1994 -- In February, William James Silva, 44, was arrested in San Jose, Calif. , when he allegedly robbed a police decoy posing as a street corner drunk. It was the 550th time Silva had been arrested, and his record reaches 127 feet of computer paper. (According to police, before robbing the decoy, Silva had argued with a friend about whether the man was a police officer, with Silva insisting he wasn’t. )
A guy was on trial for murder and if convicted, would get the electric chair. His brother found out that a red neck was on the jury and figured he would be the one to bribe. He told the red neck that he would be paid $10, 000 if he could convince the rest of the jury to reduce the charge to manslaughter.
The jury was out an entire week and returned with a verdict of manslaughter.
After the trial, the brother went to the red neck’s house, told him what a great job he had done and paid him the $10, 000.
The red neck replied that it wasn’t easy to convince the rest of the jury to change the charge to manslaughter. They all wanted to let him go.
The local sheriff was looking for a deputy, so a blonde went in to try out for the job. ”Okay,” the sheriff drawled, ”what is 1 and 1?”
”Eleven,” she replied.
The sheriff thought to himself, ”That’s not what I meant, but she’s right.” ”What two days of the week start with the letter ’T’?”
”Today and tomorrow.”
He was again surprised that the blonde supplied a correct answer that he had never thought of himself.
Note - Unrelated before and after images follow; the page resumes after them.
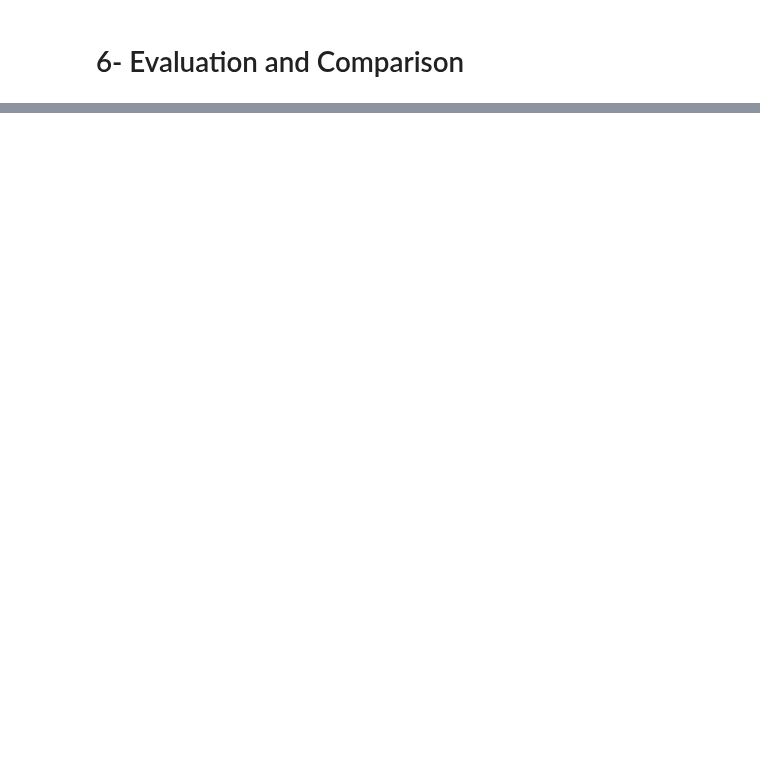
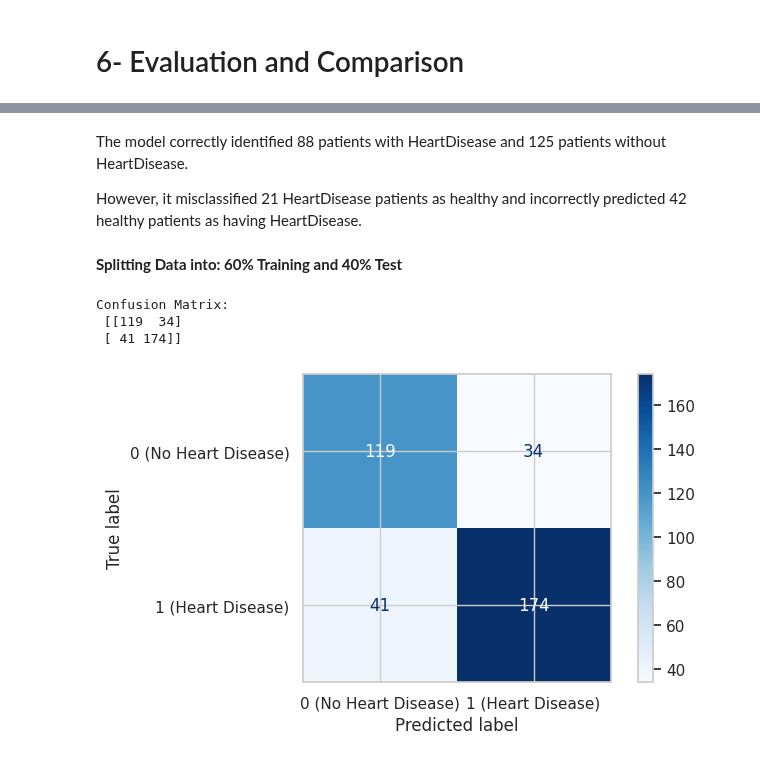
Before and after one commit to roseal3tb/IT326, a Jupyter notebook: final_report.ipynb, the cells around one changed output, grey strips where cells are left out. Saved outputs shown, nothing was run; the diff lists cells and outputs as text; code cells hidden in the pictures; blank space fills up the shorter version.

```diff
--- a/final_report.ipynb
+++ b/final_report.ipynb
@@ -241,0 +306,44 @@ We evaluated the K-Means algorithm for K=2, K=3, and K=4. Based on the Majority
+# %% [markdown]
+The model correctly identified 88 patients with HeartDisease and 125 patients without HeartDisease.
+
+However, it misclassified 21 HeartDisease patients as healthy and incorrectly predicted 42 healthy patients as having HeartDisease.
+# %% [markdown]
+**Splitting Data into: 60% Training and 40% Test**
+# %%
+import pandas as pd
+import matplotlib.pyplot as plt
+from sklearn.tree import DecisionTreeClassifier
+from sklearn.model_selection import train_test_split
+from sklearn.metrics import confusion_matrix, ConfusionMatrixDisplay
+
+# Load the preprocessed data
+df = pd.read_csv('/content/sample_data/Preprocessed_data.csv')
+
+# Remove the target column from features
+X = df.drop('HeartDisease', axis=1)
+y = df['HeartDisease']
+
+# Split the data: 60% training and 40% testing
+X_train, X_test, y_train, y_test = train_test_split(
+    X, y, test_size=0.4, random_state=1
+)
+
+# Initialize and train classifier
+clf3 = DecisionTreeClassifier(criterion='entropy', random_state=1)
+clf3.fit(X_train, y_train)  # Should work now
+
+# Predict and evaluate
+y_pred = clf3.predict(X_test)
+cm3 = confusion_matrix(y_test, y_pred)
+print("Confusion Matrix:\n", cm3)
+
+# Plot confusion matrix
+class_labels = ['0 (No Heart Disease)', '1 (Heart Disease)']
+disp = ConfusionMatrixDisplay(confusion_matrix=cm3, display_labels=class_labels)
+disp.plot(cmap=plt.cm.Blues)
+plt.show()
+# %% [output]
+Confusion Matrix:
+ [[119  34]
+ [ 41 174]]
+[figure, added]
```
Also changed, not shown: parts of 78 cells of this notebook.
”Now, listen carefully: Who killed Abraham Lincoln?”
The blonde looked a little surprised herself, then thought really hard for a minute and finally admitted, ”I don’t know.”
”Well, why don’t you go home and work on that one for a while?”
So, the blonde wandered over to the beauty parlor, where her pals were waiting to hear the results of the interview. The blonde was exultant. ”It went great! First day on the job and I’m already working on a murder case!”